|2006||Official Sweden Albums Chart||46|
|2006||Official Swiss Albums Chart||59|
|2006||Official UK Albums Chart||64|
|2006||Billboard Top 200||71|
|2006||Official Irish Albums Chart||72|
|2006||Official German Albums Chart||79|
- Sonic Youth
- Kim Gordon – vocals, bass guitar, production
- Thurston Moore – vocals, guitar, production, sleeve design
- Lee Ranaldo – guitar, additional recording
- Steve Shelley – drums
- John Agnello – production
- T.J. Doherty – recording
- Chris Allen – additional recording
- John Agnello – additional recording
- Don Fleming – additional vocal production
- John Agnello – mixing
- Greg Calbi – mastering
- Christopher Wool – sleeve artwork
- JP Robinson – front cover design
- Brandy Flower – sleeve design
- Pitchfork Media review
- Pittsburgh Post-Gazette: Rather Ripped Records Gets A New Life In Lawrenceville "On Saturday, Lawrenceville welcomes Rather Ripped, a new store that comes with an old story."
- Sonic Youth leave major label after nearly 20 years. "The New York noiseniks are indie once again after completing their contractual obligations with Geffen. And you can expect a 'new band-zone-vibe' for their next album."
- Critic reviews at Metacritic
- Allmusic review
- Blender review[dead link]
- Entertainment Weekly review
- The Guardian review
- Los Angeles Times review
- Mark Prindle review
- PopMatters review
- Robert Christgau Consumer Guide
- Rolling Stone review
- Slant Magazine review
- Tiny Mix Tapes review at the Wayback Machine (archived October 20, 2007)
- Metacritic score for Murray Street
- Stylus Magazine review
- The A.V. Club review
- Prefix Magazine review
- The New York Times review
- The Phoenix review
- Neumu.net review
- Yahoo! Music UK review at the Wayback Machine (archived June 25, 2006)
- Playlouder review at the Wayback Machine (archived June 9, 2006)
- Paste review
- Now review
- Billboard review at the Wayback Machine (archived June 16, 2006)
- Dusted Magazine review
- "Sonic Youth: Rather Ripped". Q: 118. July 2006.

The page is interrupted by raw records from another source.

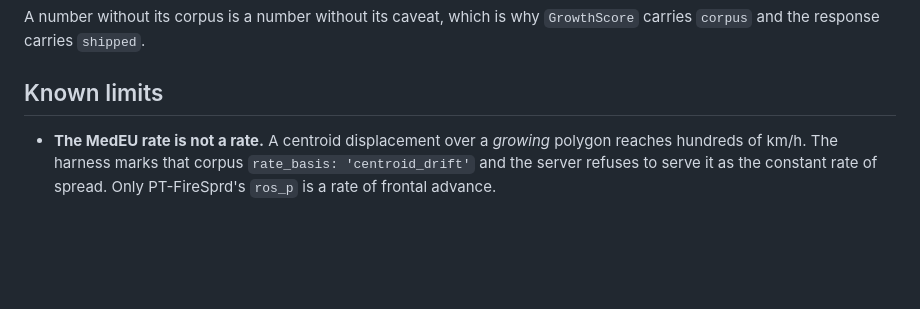
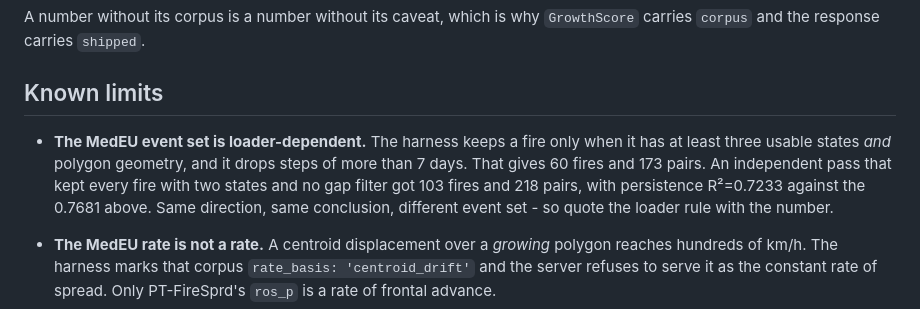
Before and after one commit to eldtechnologies/hackbarna-wildfire, a Markdown page: docs/stream3-baselines.md, the part around the change. Drawn GitHub-style; blank space fills up the shorter version.

```diff
--- a/docs/stream3-baselines.md
+++ b/docs/stream3-baselines.md
@@ -94,6 +94,13 @@ A number without its corpus is a number without its caveat, which is why
 
 ## Known limits
 
+- **The MedEU event set is loader-dependent.** The harness keeps a fire only when it
+  has at least three usable states *and* polygon geometry, and it drops steps of more
+  than 7 days. That gives 60 fires and 173 pairs. An independent pass that kept every
+  fire with two states and no gap filter got 103 fires and 218 pairs, with
+  persistence R²=0.7233 against the 0.7681 above. Same direction, same conclusion,
+  different event set - so quote the loader rule with the number.
+
 - **The MedEU rate is not a rate.** A centroid displacement over a *growing*
   polygon reaches hundreds of km/h. The harness marks that corpus
   `rate_basis: 'centroid_drift'` and the server refuses to serve it as the constant
```
Also changed, not shown: docs/DESIGN.md (+3 -3 lines).
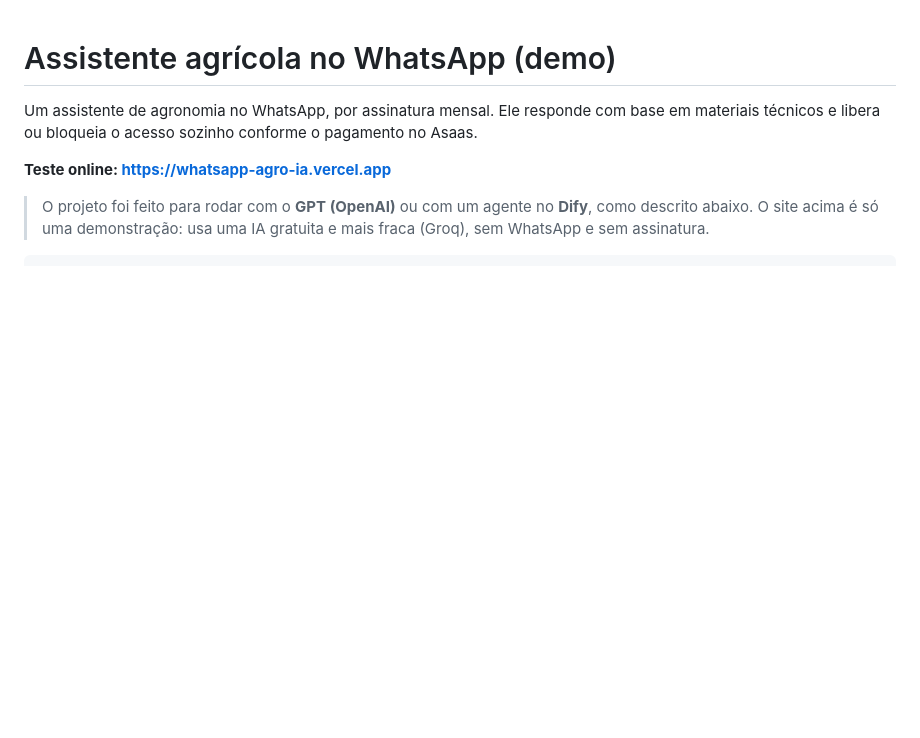
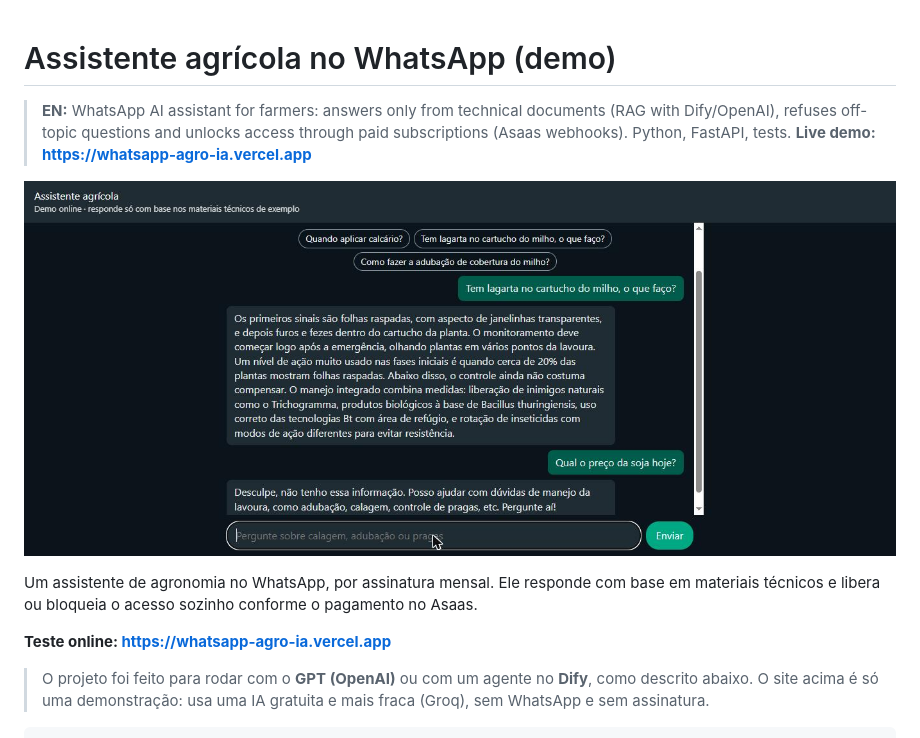
Before and after one commit to phnrezende/whatsapp-agro-ia, a Markdown page: README.md, the part around the change. Rendered like a GitHub page; pictures changed too: docs/demo-web.jpg (added); blank space fills up the shorter version.

Commit message:
README: print da demo online e resumo em inglês no topo

```diff
--- a/README.md
+++ b/README.md
@@ -1,4 +1,8 @@
 # Assistente agrícola no WhatsApp (demo)
+
+> **EN:** WhatsApp AI assistant for farmers: answers only from technical documents (RAG with Dify/OpenAI), refuses off-topic questions and unlocks access through paid subscriptions (Asaas webhooks). Python, FastAPI, tests. **Live demo: https://whatsapp-agro-ia.vercel.app**
+
+![Demo online: resposta sobre lagarta no milho e recusa de pergunta fora do assunto](docs/demo-web.jpg)
 
 Um assistente de agronomia no WhatsApp, por assinatura mensal. Ele responde com base em materiais técnicos e libera ou bloqueia o acesso sozinho conforme o pagamento no Asaas.
 
```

- Top 50 albums of 2006 of Pitchfork Media. December 19, 2006. "On Murray Street and Sonic Nurse, Jim O'Rourke pulled Sonic Youth out of a late-90s rut, spurring noise-rock jams that looked backward, forward, and somewhere in between. But even the biggest fan of those albums probably wouldn't deny craving a sequel to pop records like Goo and Dirty, and on their first post-O'Rourke effort, Sonic Youth offer exactly that: Twelve shiny, beefed-up rockers that funnel noise into melody at a level not seen since The Year Punk Broke. The surprise isn't so much that the quartet made this move, but that they pulled it off so sharply. There's hardly a wrong turn here, just reams of revved-up rock with all the classic pieces-- Kim Gordon's voice, Thurston Moore's writing, Lee Ranaldo's poetry, Steve Shelley's energy-- locked together as tightly as a jigsaw puzzle." --Marc Masters

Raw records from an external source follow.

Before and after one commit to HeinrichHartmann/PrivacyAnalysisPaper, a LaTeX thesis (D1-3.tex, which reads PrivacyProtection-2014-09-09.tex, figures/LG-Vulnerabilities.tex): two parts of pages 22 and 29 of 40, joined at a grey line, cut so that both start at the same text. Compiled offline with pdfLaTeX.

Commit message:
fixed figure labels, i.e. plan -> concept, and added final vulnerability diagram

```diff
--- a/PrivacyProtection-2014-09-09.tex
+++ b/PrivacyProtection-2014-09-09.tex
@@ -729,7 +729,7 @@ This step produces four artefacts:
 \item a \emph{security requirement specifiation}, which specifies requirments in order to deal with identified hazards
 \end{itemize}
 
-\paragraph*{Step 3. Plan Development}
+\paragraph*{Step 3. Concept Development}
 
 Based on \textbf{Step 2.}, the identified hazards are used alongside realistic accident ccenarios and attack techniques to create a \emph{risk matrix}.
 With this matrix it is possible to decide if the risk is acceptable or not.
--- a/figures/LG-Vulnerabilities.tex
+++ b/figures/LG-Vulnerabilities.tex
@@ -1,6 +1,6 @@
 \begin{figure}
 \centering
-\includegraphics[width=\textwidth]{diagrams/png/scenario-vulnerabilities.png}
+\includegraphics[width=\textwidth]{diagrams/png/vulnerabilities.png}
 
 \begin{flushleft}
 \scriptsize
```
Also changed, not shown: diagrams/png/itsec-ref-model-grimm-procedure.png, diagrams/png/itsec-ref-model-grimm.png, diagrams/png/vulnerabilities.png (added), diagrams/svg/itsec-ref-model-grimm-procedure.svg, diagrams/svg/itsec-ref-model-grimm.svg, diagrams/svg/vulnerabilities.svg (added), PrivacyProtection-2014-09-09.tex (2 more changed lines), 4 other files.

- Top 50 albums of 2006 of Rolling Stone at the Wayback Machine (archived June 19, 2008). December 29, 2006. "Their mean age now up to forty-eight with thirtysomething troublemaker Jim O'Rourke gone, indie's gray eminences made a light, simple, terse, almost-pop album. Granted, the guitar hook on, for instance, 'Do You Believe in Rapture?' wouldn't sound so lovely if they and all their progeny hadn't long since adjusted our harmonic expectations. But who better to play to our expanded capacity for tuneful beauty? The vocal star of Rather Ripped is Kim Gordon, breathlessly girlish at fifty-three as she and her husband evoke visions of dalliance, displacement, recrimination and salvation that never become unequivocally literal."
||This article's use of external links may not follow Wikipedia's policies or guidelines. (October 2011)|
- Pitchfork Media report
- Pitchfork Media reports release date
- Los Angeles City Beat report
- CMJ interview, February 2006
- Static and Feedback review